The appellant bases its right to recover upon section 3819 of the Political Code. This section provides that "At any time after the assessment-book has been received by the tax collector, and the taxes have become payable, the owner of any property assessed therein, who may claim that the assessment is void in whole or in part, may pay the same to the tax collector under protest, which protest shall be in writing, and shall specify whether the whole assessment is claimed to be void, or if a part only, what portion, and in either case the grounds upon which such claim is founded and when so paid under protest, the payment shall in no case be regarded as voluntary payment." Obviously the time when payment may be made to the tax collector under the provisions of this section is the period between the date when the equalized, certified assessment roll is turned over to him by the auditor, which by section 3732 is required to be done on or before the first day of October of each year, and June 30th of the following year. The appellant concedes that at the time it made a tender to the tax collector no taxes for the fiscal year 1930 could legally be paid to him, but it contends that as the Political Code section allowing the payment of taxes under protest is a remedial statute, it should have a liberal construction, and that under such a construction payment to the county treasurer, even after the time specified therein for payment to the tax collector, is a sufficient compliance with its requirements.
 Section 3819 of the Political Code was undoubtedly enacted by the legislature to provide a simple and direct method for the owner of property to challenge a tax levied against it. It gives a property owner the right to pay the tax and then bring an action to recover the amount of the payment, "and when the directions of the act are followed it is provided that the payment of the tax 'shall in no case be regarded as a voluntary payment' ". (Stewart Law & Col. Co. v. County of Alameda, 142 Cal. 660 [76 P. 481, 483].) Under its provisions payment of taxes may be made to a county tax collector under particular conditions during a specified period and where the requirements of the statute [9 Cal. 2d 594] are complied with an action will lie to recover the amount paid. When the property owner pays taxes in the manner specified he is not required to plead or prove that the payment was made under compulsion or coercion.
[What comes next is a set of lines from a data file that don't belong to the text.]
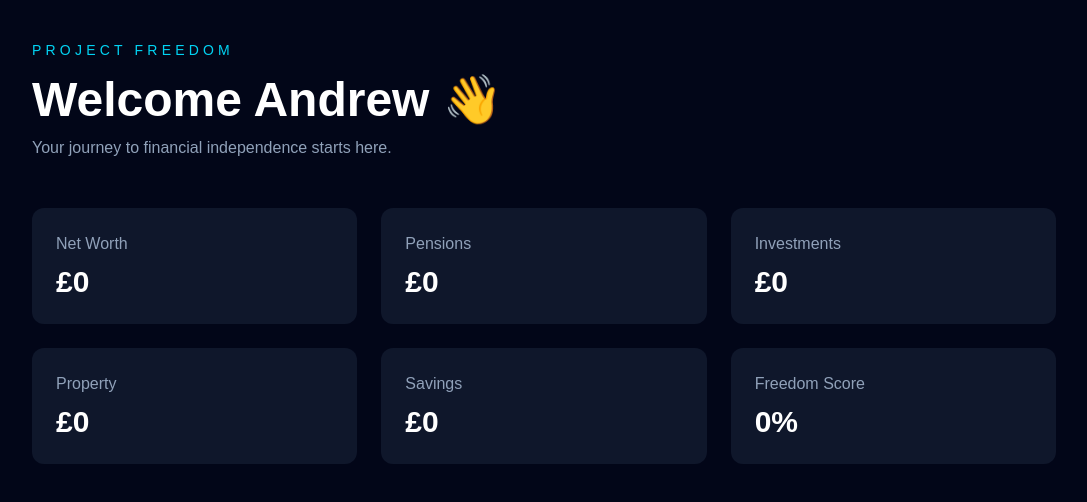
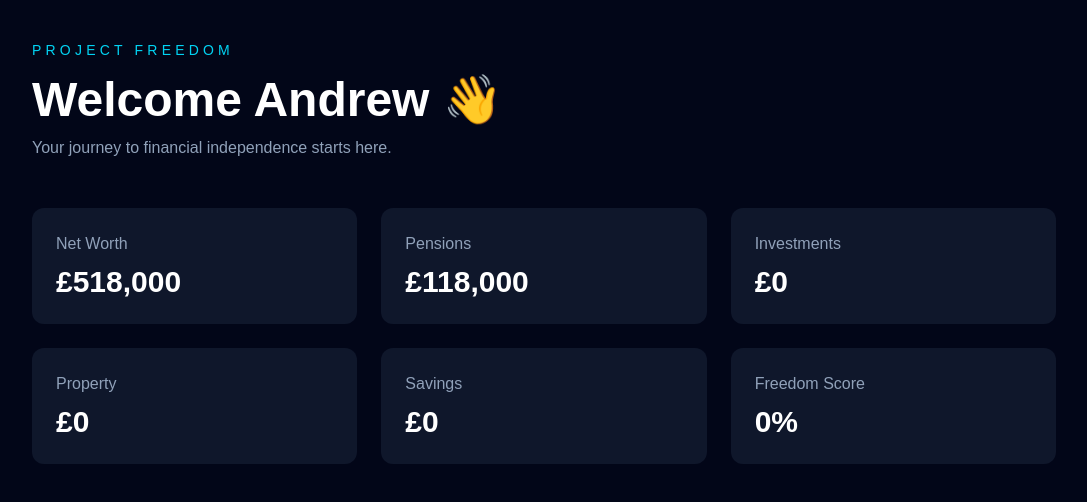
Before and after one commit to project-freedom2026/Project-freedom, a Next.js app in the folder project-freedom/: page / in a window 1280 px wide. Shown: the top 502 px of the page, without its empty margins (96-1183 px from the left). Built offline with nearby package versions, Linux system fonts and the light colour scheme.

Commit message:
Version 0.0.3 - Added personal financial data

```diff
--- a/project-freedom/app/page.tsx
+++ b/project-freedom/app/page.tsx
@@ -19,12 +19,12 @@ export default function Home() {
 
           <div className="bg-slate-900 rounded-xl p-6">
             <h2 className="text-slate-400">Net Worth</h2>
-            <p className="text-3xl font-bold mt-2">£0</p>
+            <p className="text-3xl font-bold mt-2">£518,000</p>
           </div>
 
           <div className="bg-slate-900 rounded-xl p-6">
             <h2 className="text-slate-400">Pensions</h2>
-            <p className="text-3xl font-bold mt-2">£0</p>
+            <p className="text-3xl font-bold mt-2">£118,000</p>
           </div>
 
           <div className="bg-slate-900 rounded-xl p-6">
```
 The language used by the legislature in enacting these provisions is plain, and requires no construction. Under such circumstances the only function of the court is to apply the terms of the enactment to the facts presented. (Wilson v. Johnson, 1 Cal. 2d 288 [34 PaCal.2d 487].) To hold that payment to the county treasurer of the amount required for the redemption of property sold for taxes meets the requirements of a statute allowing payment to the tax collector of the amount of taxes before a sale of the property would substitute conditions entirely different from those laid down by the legislature. No rule of construction allows a change in the express terms of a statute. The benefits of this section can only be obtained by those who follow its requirements and the payment made by the appellant did not comply with its provisions in any essential particular.
The judgment is affirmed.
Shenk, J., Curtis, J., Langdon, J., Seawell, J., and Waste, C.J., concurred.